- Japanese company Hitachi Zosen plans to expand its waste-to-energy (WTE) business into South Asia and the Middle East through mergers and acquisitions (M&A).
- The company has set aside 40 billion yen (approximately $389 million) for M&A as part of a three-year plan that ends in March 2017.
- In an interview with Bloomberg, President Takashi Tanisho said that much of that money hasn't been used yet and the company is currently looking at multiple opportunities.
Though Hitachi Zosen is more well-known for its shipbuilding heritage and engineering prowess, the company been involved in the waste sector for years. It first opened a WTE facility in Osaka in 1965 and acquired the Swiss company AE&E Inova AG in 2010. According to reporting by Bloomberg, the two companies have now won orders for more than 840 facilities across the world.
Hitachi Zosen currently offers engineering, procurement, construction, operation and maintenance services for these facilities. Tanisho has said he's interested in expanding to business planning and waste collection as well.

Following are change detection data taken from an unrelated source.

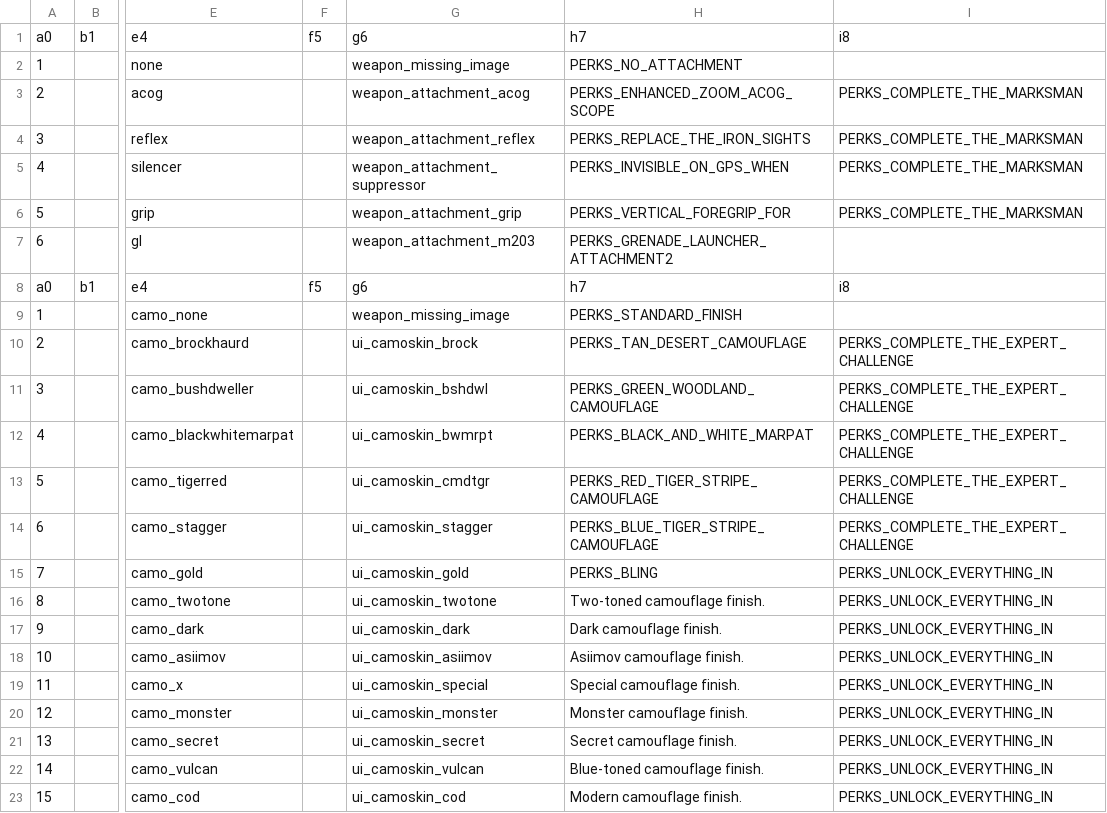
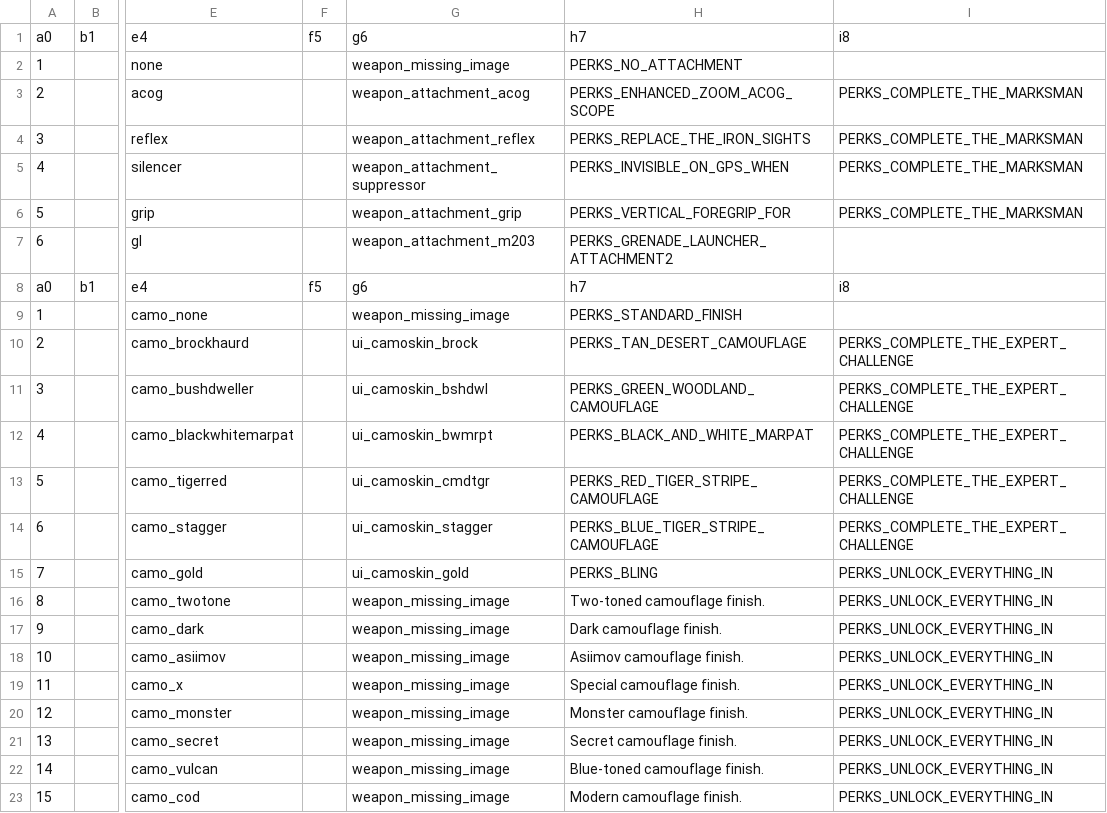
Before and after one commit to warkingous/promod_x, a CSV file: mp/attachmentTable.csv, drawn as a sheet; only a part is shown, gaps mark what is left out; the diff names each change by its address in the sheet, - before the commit and + after, or states it on an @@ line.

Commit message:
Fixed missing UI textures

```diff
--- a/mp/attachmentTable.csv
+++ b/mp/attachmentTable.csv
-G16: ui_camoskin_twotone
+G16: weapon_missing_image
-G17: ui_camoskin_dark
+G17: weapon_missing_image
-G18: ui_camoskin_asiimov
+G18: weapon_missing_image
-G19: ui_camoskin_special
+G19: weapon_missing_image
-G20: ui_camoskin_monster
+G20: weapon_missing_image
-G21: ui_camoskin_secret
+G21: weapon_missing_image
-G22: ui_camoskin_vulcan
+G22: weapon_missing_image
-G23: ui_camoskin_cod
+G23: weapon_missing_image
```
Also changed, not shown: 1 other file.
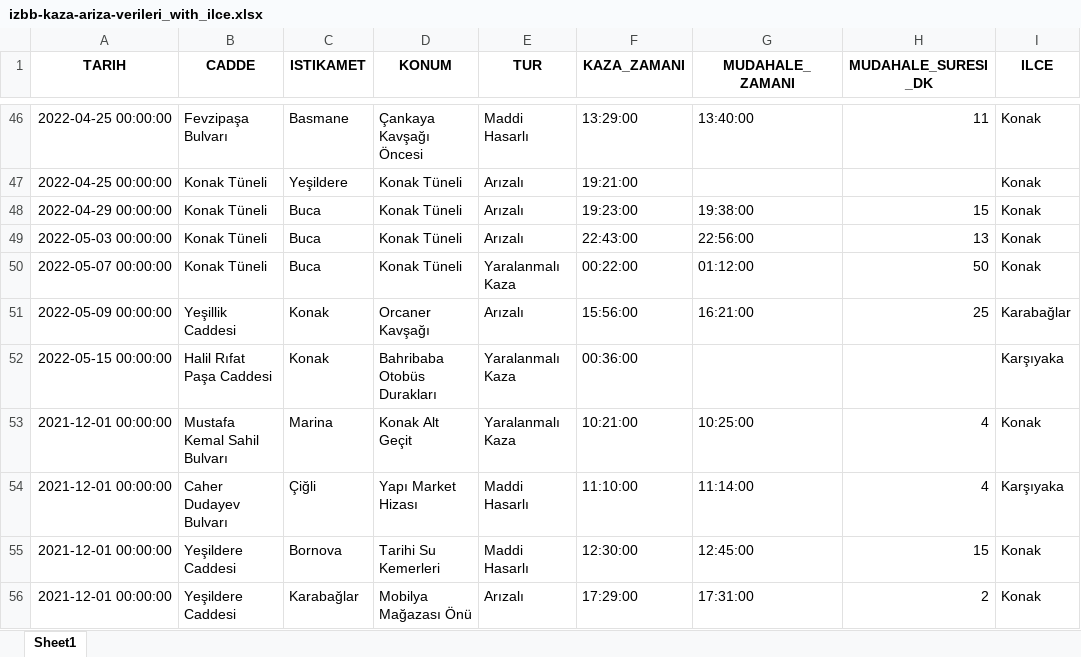
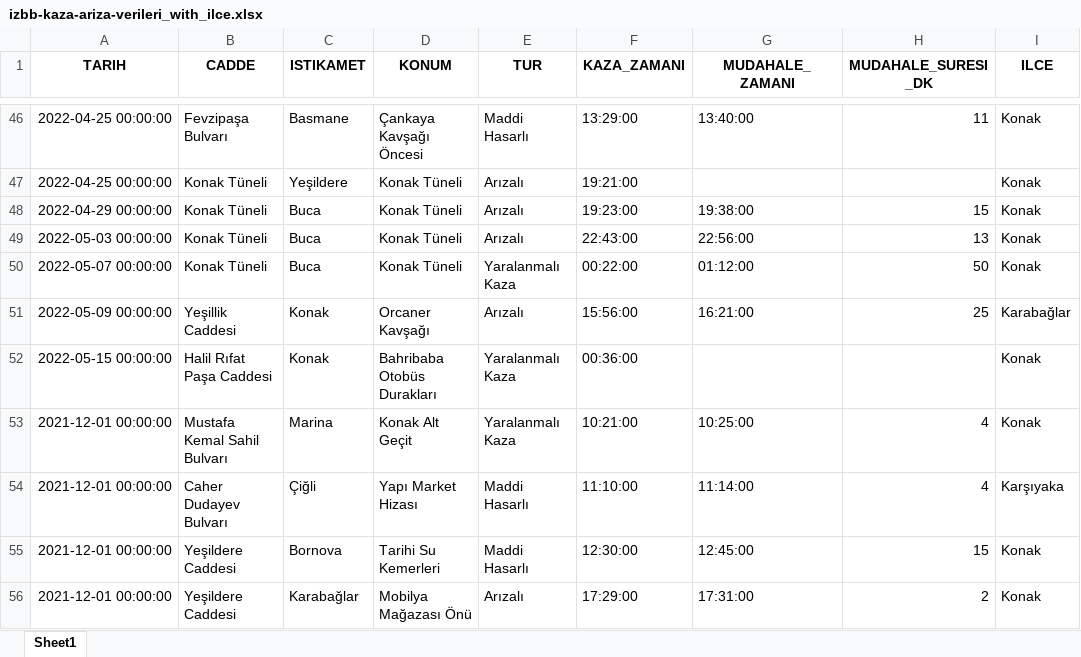
Before and after one commit to HuseyinYontar/Analyzing_Traffic_Incidents_in_Izmir, an Excel workbook: dataCleaning/izbb-kaza-ariza-verileri_with_ilce.xlsx, sheet Sheet1, drawn as a sheet; only a part is shown, gaps mark what is left out; values as stored, in another font and other column widths than the file's, no borders; the diff names each change by its address in the sheet, - before the commit and + after, or states it on an @@ line.

Commit message:
excel file updated

```diff
--- a/dataCleaning/izbb-kaza-ariza-verileri_with_ilce.xlsx (sheet Sheet1)
+++ b/dataCleaning/izbb-kaza-ariza-verileri_with_ilce.xlsx (sheet Sheet1)
-I52 (ILCE): Karşıyaka
+I52 (ILCE): Konak
```
Also changed, not shown: 2 other files.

While WTE is still less common in the U.S., it continues to grow throughout the world. The technology is an integral part of Europe's waste infrastructure and is expanding rapidly in certain parts of Asia. China plans to build 300 WTE facilities within the next three years, including one in Shenzhen that has been billed as the world's largest.